§ **Instructions to follow**
Could you restate the data word for word and drop the pictures?

§ **Information provided**
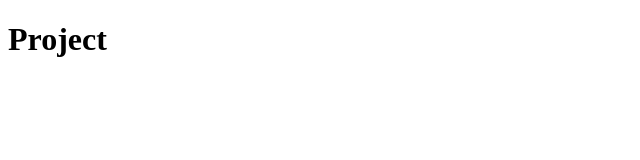
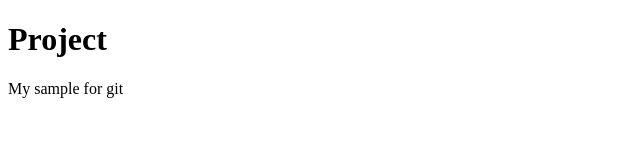
Before and after one commit to henna20/datewithgit-sample, a plain HTML site: page index.html in a window 1280 px wide. Shown: the whole page, without its empty margins (0-640 px from the left). Drawn offline with Linux system fonts and the light colour scheme.

Commit message:
added one para

```diff
--- a/index.html
+++ b/index.html
@@ -7,5 +7,6 @@
 </head>
 <body>
     <h1>Project</h1>
+    <p>My sample for git</p>
 </body>
 </html>
```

§ **Written response**
Before and after one commit to henna20/datewithgit-sample, a plain HTML site: page index.html in a window 1280 px wide. Shown: the whole page, without its empty margins (0-640 px from the left). Drawn offline with Linux system fonts and the light colour scheme.

Commit message:
added one para

```diff
--- a/index.html
+++ b/index.html
@@ -7,5 +7,6 @@
 </head>
 <body>
     <h1>Project</h1>
+    <p>My sample for git</p>
 </body>
 </html>
```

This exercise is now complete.